■ **Activity**
Show each line of the records in which the word "practice" occurs.

■ **Dataset extract**
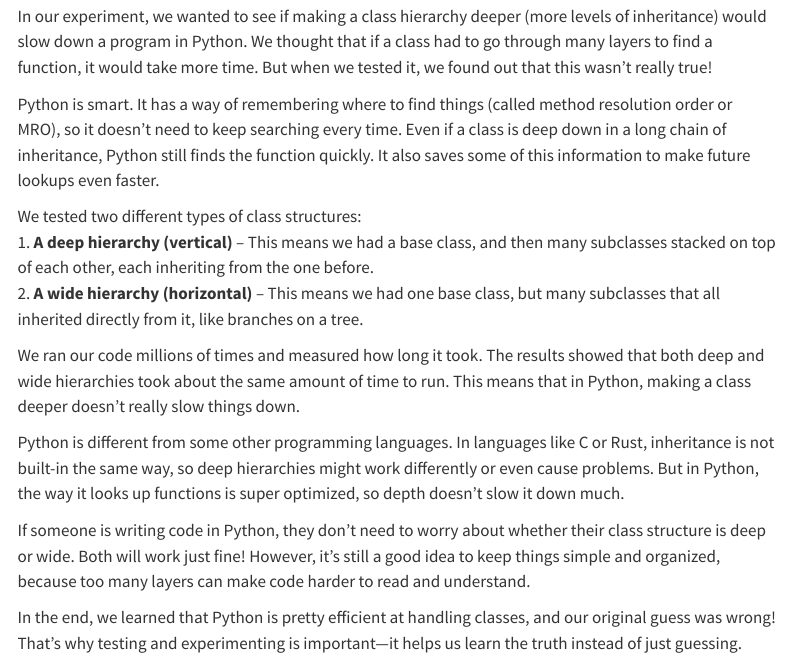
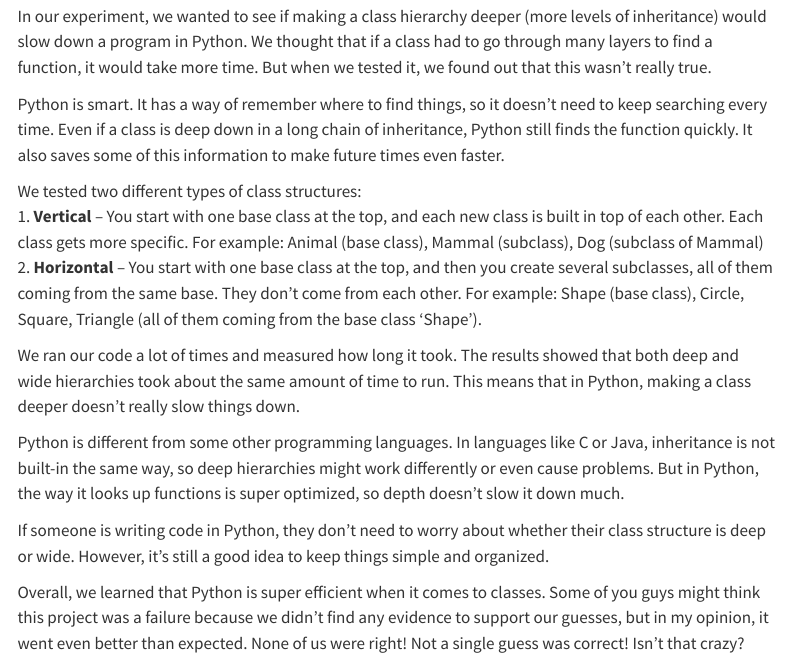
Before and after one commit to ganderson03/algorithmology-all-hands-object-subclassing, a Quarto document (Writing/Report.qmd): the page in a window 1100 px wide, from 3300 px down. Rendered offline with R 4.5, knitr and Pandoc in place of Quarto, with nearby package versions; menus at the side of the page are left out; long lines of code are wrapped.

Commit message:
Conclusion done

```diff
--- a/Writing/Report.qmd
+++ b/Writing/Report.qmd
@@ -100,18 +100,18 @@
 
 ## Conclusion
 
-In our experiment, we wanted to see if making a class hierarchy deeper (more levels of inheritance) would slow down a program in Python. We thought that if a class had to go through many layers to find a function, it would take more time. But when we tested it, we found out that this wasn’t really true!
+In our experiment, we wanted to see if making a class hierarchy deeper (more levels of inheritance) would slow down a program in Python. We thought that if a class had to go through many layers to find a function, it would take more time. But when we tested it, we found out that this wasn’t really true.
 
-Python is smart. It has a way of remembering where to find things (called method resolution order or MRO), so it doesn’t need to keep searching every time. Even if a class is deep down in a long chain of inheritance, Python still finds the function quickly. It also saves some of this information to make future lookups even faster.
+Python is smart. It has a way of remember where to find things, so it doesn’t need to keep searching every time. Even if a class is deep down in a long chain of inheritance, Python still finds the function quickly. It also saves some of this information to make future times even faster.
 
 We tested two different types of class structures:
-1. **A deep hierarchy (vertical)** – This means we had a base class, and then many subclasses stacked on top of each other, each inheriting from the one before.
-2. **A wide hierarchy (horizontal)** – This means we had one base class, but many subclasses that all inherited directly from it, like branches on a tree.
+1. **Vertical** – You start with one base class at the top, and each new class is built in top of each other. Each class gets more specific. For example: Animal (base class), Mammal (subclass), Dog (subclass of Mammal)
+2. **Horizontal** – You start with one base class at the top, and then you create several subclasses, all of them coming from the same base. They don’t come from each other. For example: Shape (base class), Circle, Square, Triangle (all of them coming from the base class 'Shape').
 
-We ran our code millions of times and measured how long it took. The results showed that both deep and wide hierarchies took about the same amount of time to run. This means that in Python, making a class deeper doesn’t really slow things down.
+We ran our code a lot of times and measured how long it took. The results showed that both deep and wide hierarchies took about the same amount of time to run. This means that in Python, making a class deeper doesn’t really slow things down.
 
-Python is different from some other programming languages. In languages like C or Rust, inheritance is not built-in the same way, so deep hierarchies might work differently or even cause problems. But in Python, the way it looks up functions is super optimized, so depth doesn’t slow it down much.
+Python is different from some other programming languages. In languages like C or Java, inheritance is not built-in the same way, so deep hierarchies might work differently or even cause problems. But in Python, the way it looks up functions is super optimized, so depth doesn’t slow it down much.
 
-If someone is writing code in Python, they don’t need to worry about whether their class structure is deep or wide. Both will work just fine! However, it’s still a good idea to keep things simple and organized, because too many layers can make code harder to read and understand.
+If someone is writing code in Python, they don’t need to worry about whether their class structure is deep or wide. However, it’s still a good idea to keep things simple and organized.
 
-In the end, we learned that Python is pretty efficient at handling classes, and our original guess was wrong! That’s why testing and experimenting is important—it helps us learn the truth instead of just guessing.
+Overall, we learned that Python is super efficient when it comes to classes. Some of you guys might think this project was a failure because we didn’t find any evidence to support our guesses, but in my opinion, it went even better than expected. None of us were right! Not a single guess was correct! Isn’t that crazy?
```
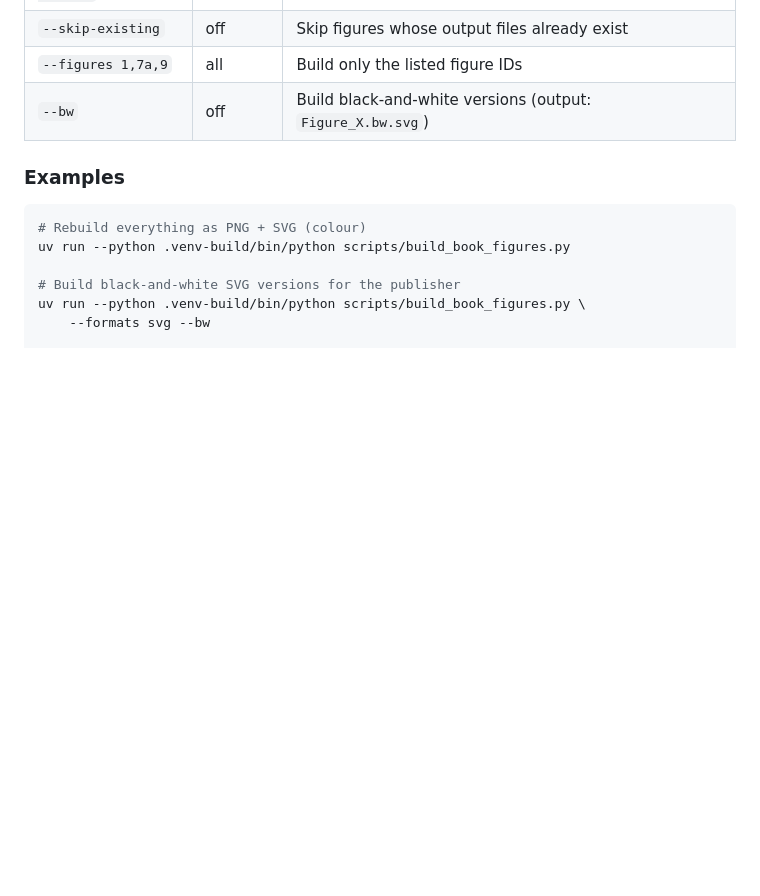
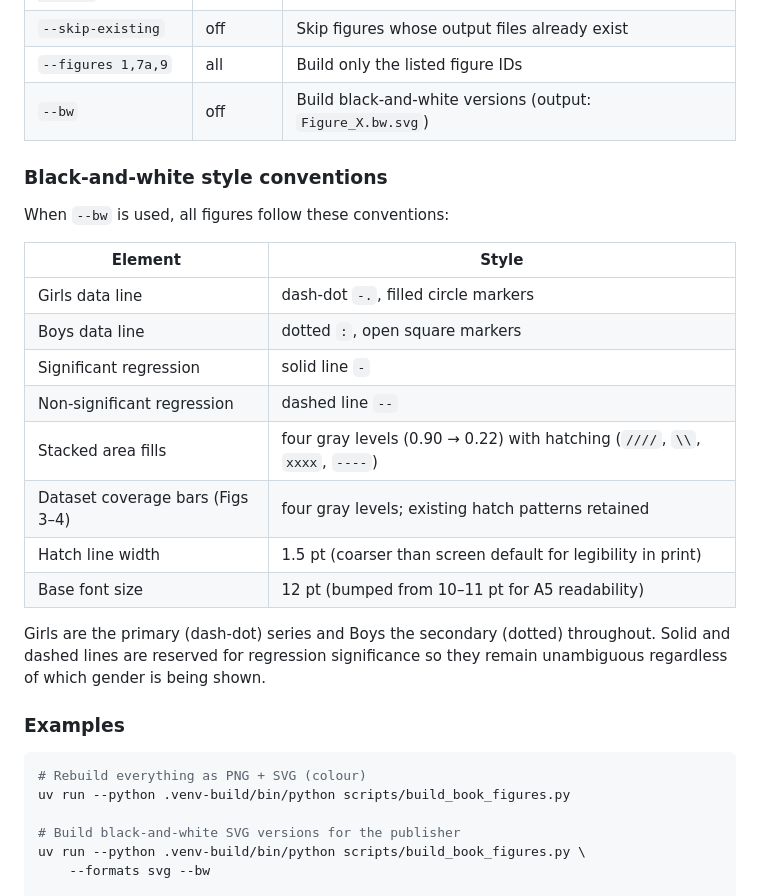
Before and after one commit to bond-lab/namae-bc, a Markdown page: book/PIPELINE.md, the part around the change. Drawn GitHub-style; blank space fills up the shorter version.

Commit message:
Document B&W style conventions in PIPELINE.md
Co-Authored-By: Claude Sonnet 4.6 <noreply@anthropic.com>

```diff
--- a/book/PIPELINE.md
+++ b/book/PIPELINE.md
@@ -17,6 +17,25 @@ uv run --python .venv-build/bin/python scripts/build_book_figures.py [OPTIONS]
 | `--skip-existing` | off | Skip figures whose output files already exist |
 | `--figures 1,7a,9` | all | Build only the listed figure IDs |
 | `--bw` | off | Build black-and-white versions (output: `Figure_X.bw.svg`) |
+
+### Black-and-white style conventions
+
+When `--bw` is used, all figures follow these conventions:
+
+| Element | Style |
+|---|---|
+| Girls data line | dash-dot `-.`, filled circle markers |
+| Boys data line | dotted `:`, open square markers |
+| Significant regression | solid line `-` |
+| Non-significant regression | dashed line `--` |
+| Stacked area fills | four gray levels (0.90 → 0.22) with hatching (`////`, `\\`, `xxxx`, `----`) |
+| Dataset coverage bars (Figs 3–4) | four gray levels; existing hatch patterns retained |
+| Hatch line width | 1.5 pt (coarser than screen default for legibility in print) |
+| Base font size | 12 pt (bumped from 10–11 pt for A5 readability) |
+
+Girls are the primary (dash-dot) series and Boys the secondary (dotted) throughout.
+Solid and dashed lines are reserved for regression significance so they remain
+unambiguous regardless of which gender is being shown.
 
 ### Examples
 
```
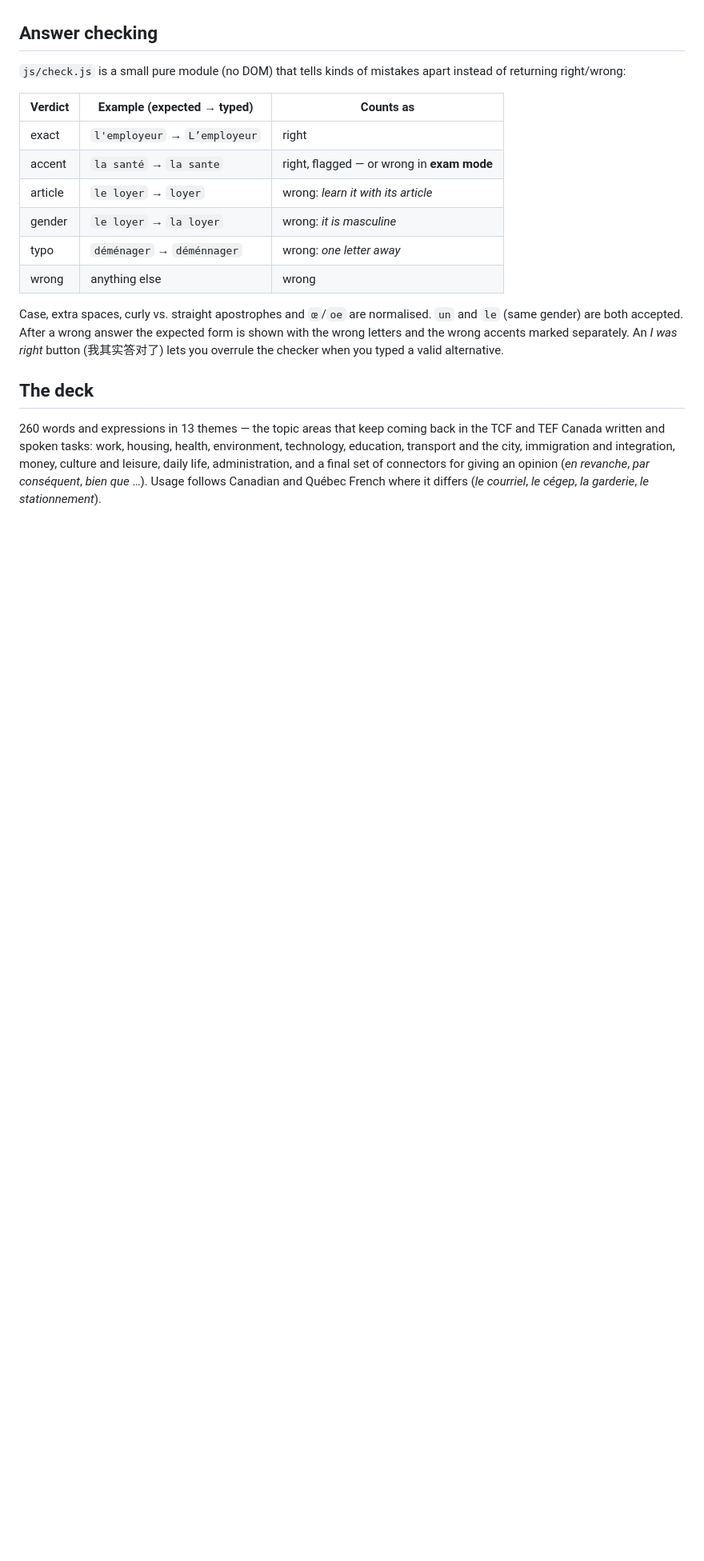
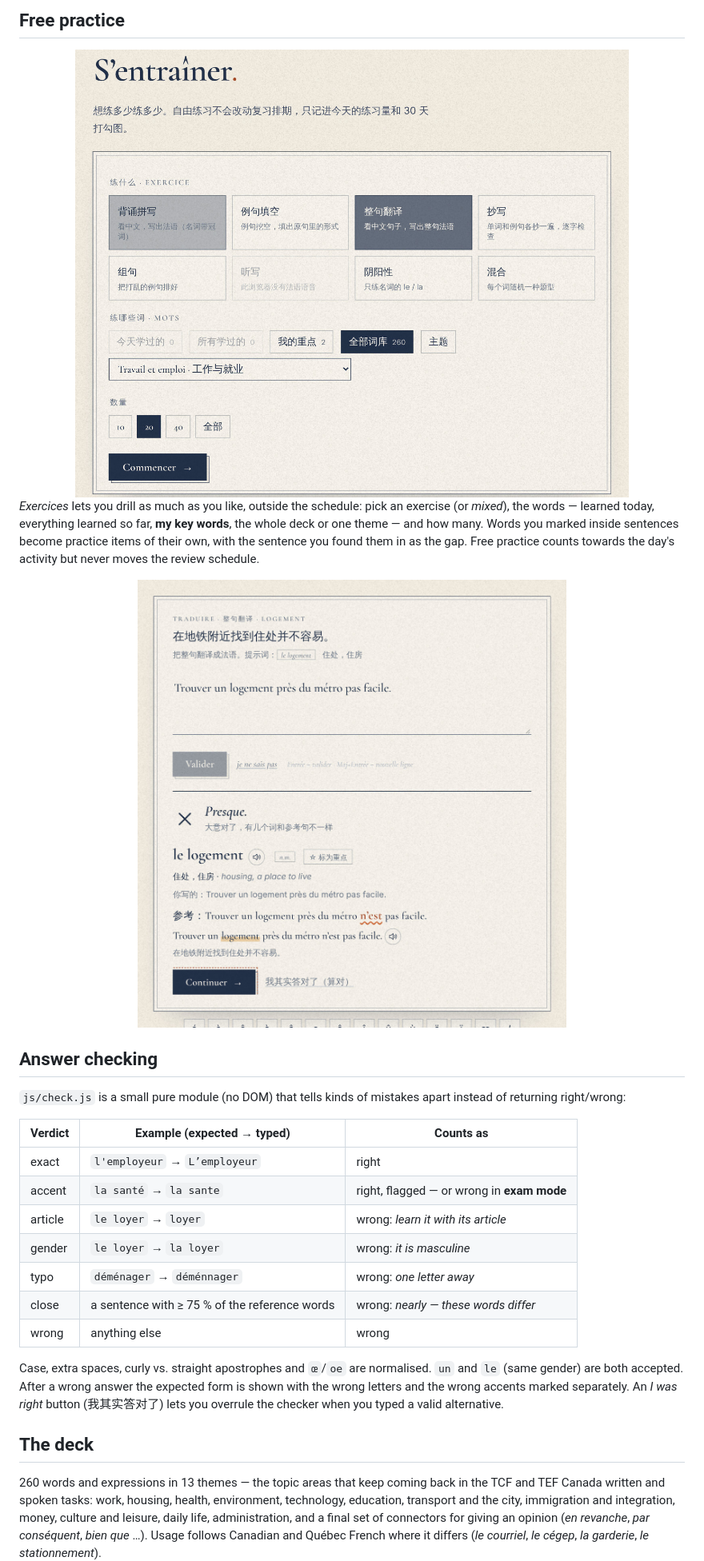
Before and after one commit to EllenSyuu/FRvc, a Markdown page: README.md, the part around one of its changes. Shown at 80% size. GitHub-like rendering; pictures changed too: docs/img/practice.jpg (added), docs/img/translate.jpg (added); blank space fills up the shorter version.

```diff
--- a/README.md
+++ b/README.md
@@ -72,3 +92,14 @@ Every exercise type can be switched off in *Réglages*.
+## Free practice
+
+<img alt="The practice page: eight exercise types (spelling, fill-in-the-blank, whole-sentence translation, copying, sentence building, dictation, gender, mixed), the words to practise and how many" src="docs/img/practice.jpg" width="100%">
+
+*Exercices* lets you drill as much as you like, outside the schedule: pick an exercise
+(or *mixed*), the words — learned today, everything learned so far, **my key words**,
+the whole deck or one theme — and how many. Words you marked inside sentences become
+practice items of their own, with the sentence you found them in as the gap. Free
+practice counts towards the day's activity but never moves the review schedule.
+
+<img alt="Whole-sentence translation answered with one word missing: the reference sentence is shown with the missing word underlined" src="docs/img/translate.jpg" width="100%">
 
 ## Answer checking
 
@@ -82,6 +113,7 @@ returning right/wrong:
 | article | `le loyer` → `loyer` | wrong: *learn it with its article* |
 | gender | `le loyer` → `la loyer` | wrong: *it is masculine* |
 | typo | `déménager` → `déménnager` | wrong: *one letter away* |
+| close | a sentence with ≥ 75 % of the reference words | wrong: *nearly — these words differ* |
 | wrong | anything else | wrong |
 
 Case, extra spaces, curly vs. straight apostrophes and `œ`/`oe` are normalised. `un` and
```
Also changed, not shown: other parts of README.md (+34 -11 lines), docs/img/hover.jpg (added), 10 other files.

■ **Response to the exercise**
Before and after one commit to EllenSyuu/FRvc, a Markdown page: README.md, the part around one of its changes. Shown at 80% size. GitHub-like rendering; pictures changed too: docs/img/practice.jpg (added), docs/img/translate.jpg (added); blank space fills up the shorter version.
+## Free practice
+<img alt="The practice page: eight exercise types (spelling, fill-in-the-blank, whole-sentence translation, copying, sentence building, dictation, gender, mixed), the words to practise and how many" src="docs/img/practice.jpg" width="100%">
+practice items of their own, with the sentence you found them in as the gap. Free
+practice counts towards the day's activity but never moves the review schedule.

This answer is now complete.